Fritz Reiner's account of De Falla's ballet "El amor brujo" with the Chicago Symphony Orchestra and Leontyne Price remains one of the finest ever put on disc. The vivacity, the attack and rhythm, the sense of atmosphere and colour, the extreme emotions found in this music are rendered here with superb mastery. The virtuosity and precision of the Chicago Symphony Orchestra in 1963 is downright stunning, while Leontyne Price's gripping dark-throated vocal contribution is for not being idiomatically authentic still totally apt.
The only regret one might have is that De Falla's magnificent "The Three-Cornered Hat" isn't complete.

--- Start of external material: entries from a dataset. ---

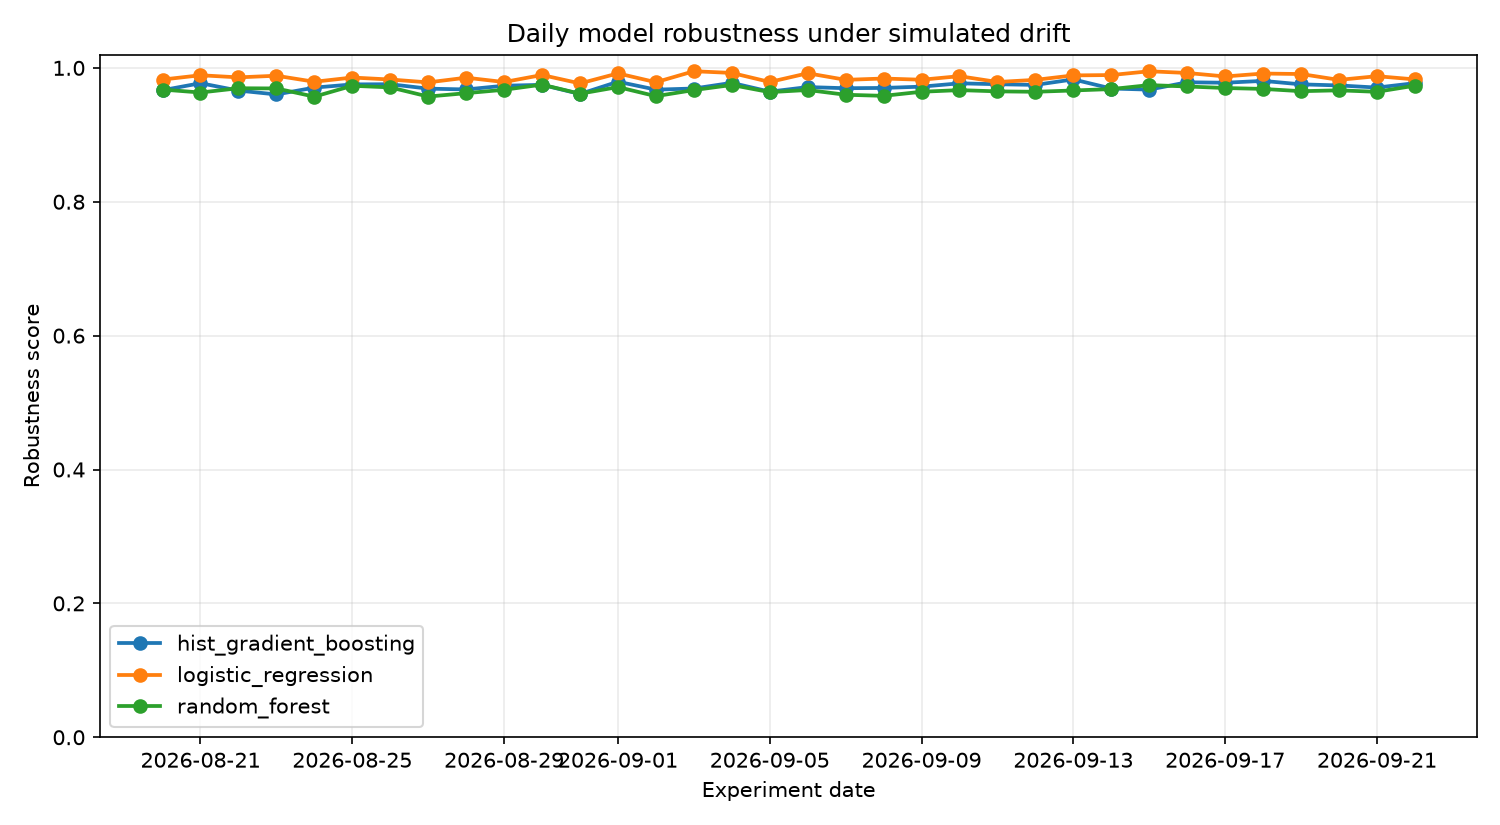
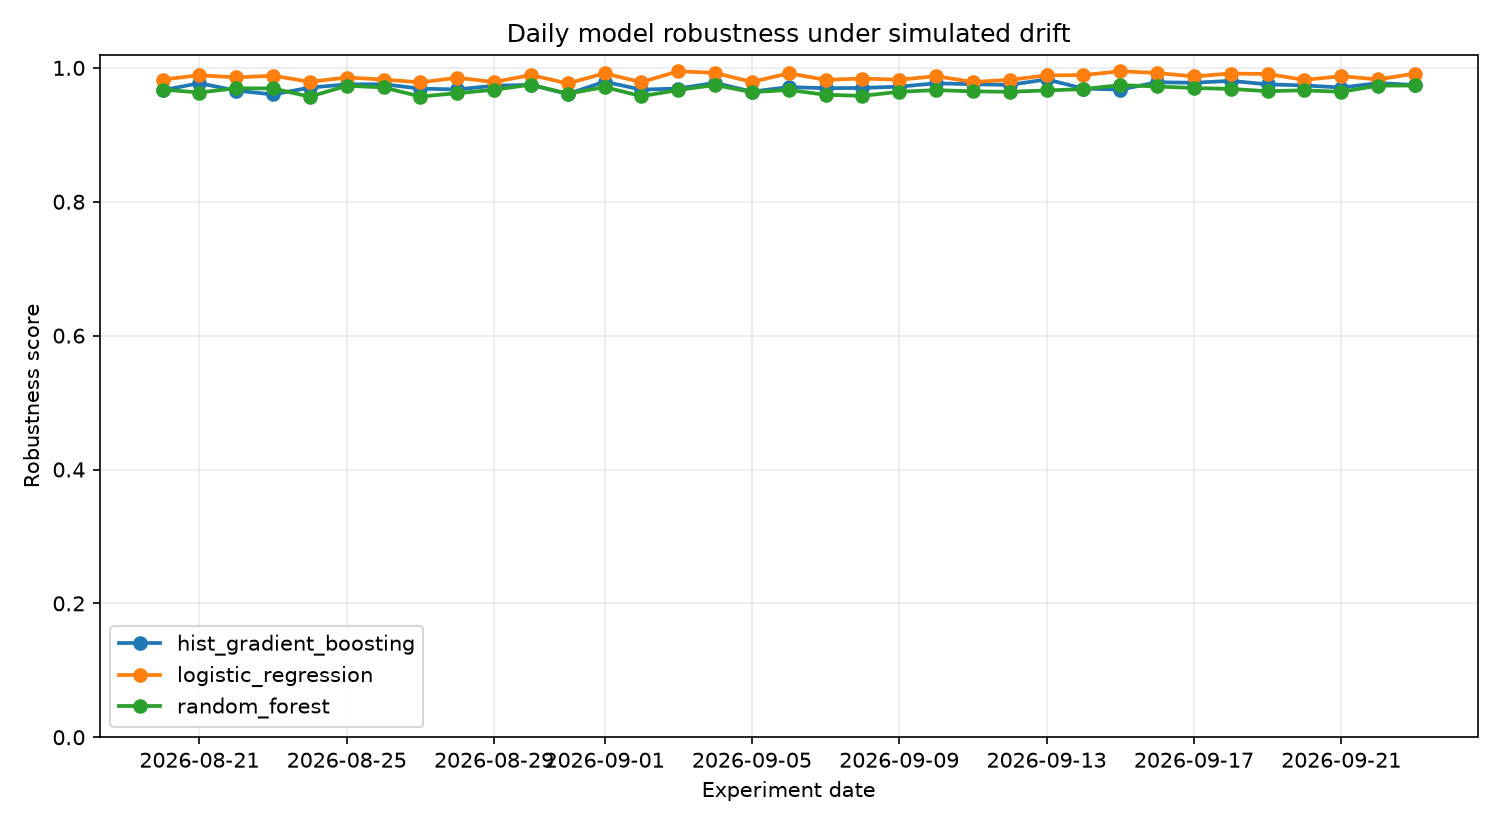
chore(observatory): daily drift benchmark 2026-09-23

Changed region(s): [[0.1227, 0.0606, 0.9507, 0.1212], [0.092, 0.9091, 0.9507, 0.9394]]

diff --git a/reports/latest.md b/reports/latest.md
@@ -1,37 +1,37 @@
 # Latest DriftWatch Report
 
-**Experiment date:** 2026-09-22
+**Experiment date:** 2026-09-23
 
 ## Drift scenario
 
-- Drift strength: `0.498`
-- Scale factor: `0.950`
-- Noise ratio: `0.085`
+- Drift strength: `0.472`
+- Scale factor: `0.953`
+- Noise ratio: `0.082`
 - Mask ratio: `0.022`
-- Affected features: mean radius, mean fractal dimension, radius error, perimeter error, area error, symmetry error, worst perimeter
+- Affected features: mean perimeter, perimeter error, compactness error, concave points error, worst texture, worst perimeter, worst fractal dimension
 
 ## Model ranking
 
 | Rank | Model | Robustness | ROC-AUC | F1 | Balanced Acc. | Log Loss | Brier |
 |---:|---|---:|---:|---:|---:|---:|---:|
-| 1 | `logistic_regression` | 0.9828 | 0.9972 | 0.9770 | 0.9641 | 0.0720 | 0.0200 |
-| 2 | `hist_gradient_boosting` | 0.9772 | 0.9947 | 0.9727 | 0.9531 | 0.1127 | 0.0315 |
-| 3 | `random_forest` | 0.9735 | 0.9927 | 0.9680 | 0.9485 | 0.1355 | 0.0373 |
+| 1 | `logistic_regression` | 0.9915 | 0.9982 | 0.9907 | 0.9844 | 0.0677 | 0.0185 |
+| 2 | `hist_gradient_boosting` | 0.9745 | 0.9937 | 0.9680 | 0.9485 | 0.1068 | 0.0309 |
+| 3 | `random_forest` | 0.9737 | 0.9933 | 0.9680 | 0.9485 | 0.1372 | 0.0371 |
 
 ## Highest feature drift (PSI)
 
 | Feature | PSI |
 |---|---:|
-| area error | 0.9168 |
-| radius error | 0.4812 |
-| symmetry error | 0.4273 |
-| perimeter error | 0.3797 |
-| worst perimeter | 0.3027 |
-| mean fractal dimension | 0.2256 |
-| mean radius | 0.2227 |
-| mean texture | 0.1815 |
+| perimeter error | 0.5140 |
+| compactness error | 0.3119 |
+| worst perimeter | 0.2839 |
+| mean concave points | 0.2414 |
+| worst texture | 0.2410 |
+| mean perimeter | 0.2273 |
+| worst fractal dimension | 0.2264 |
+| texture error | 0.1428 |
 
-**Mean PSI:** `0.1705`  
-**Max PSI:** `0.9168`
+**Mean PSI:** `0.1348`  
+**Max PSI:** `0.5140`
 
 _Generated automatically by the DriftWatch daily observatory pipeline._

The three fragments, recorded in 1958, including the irresistibly lilting final dance, boast the same qualities as found in "El amor brujo". Two excerpts from De Falla's opera "La Vida breve", the interlude and the well-known dance, are also played with great zest and understanding.
The remainder of the programme from 1958 consists of orchestral transcriptions of three piano pieces from Isaac Albeniz' "Iberia", done with immense flair by Enrique Arbós. Here too the playing of the Chicago Symphony Orchestra is second to none, with Reiner again evoking all the unbridled Latin passion of the "Fête-Dieu à Seville" and "Navarra". The Intermezzo from Enrique Granados' "Goyescas" is offered as a final bonus.
The three-channel SACD format is breathtaking by its clarity, presence and bloom. The orchestral balance and colour is rendered here to perfection (just listen to the build-up in the final dance from "The Three-Cornered Hat" with its powerful bass drum, sparkling percussion and colourful brass).
A magnificent disc.
This disc, created from recordings made in 1958 and 1963, is something of a sonic miracle. I owned these recordings way back in about 1970 but finally found the sound too shrill and the full brass was over-modulated and distorted at the biggest climaxes.
This is no longer the case. What we have here is a recording quality that would give most modern recording a real challenge. Reiner, of course, was known for giving his orchestra a real challenge too and the CSO was known for meeting that challenge head on and surviving with honours.
This disc is really a display vehicle for a Spanish feast with the main item El Amor Brujo, getting one of the finest performances ever recorded. Leontyne Price's vocal timbre is especially suited to this piece being so satisfying dusky and 'gypsy-ish.' The remainder of the programme is of generally lighter fare but is played throughout with the conviction and attention to detail that would be applied to more substantial repertoire. The result is a complete enhancement of musical satisfaction.
I would suggest that this very successful example of the new technology being applied to older technology is an unmitigated success. I have immediately ordered more form the series!
In conclusion I would suggest that this disc is deserving of the most serious consideration from anyone interested in either the programme or in investigating the latest advances in technology applied to famous old recordings. Quite an ear-opener.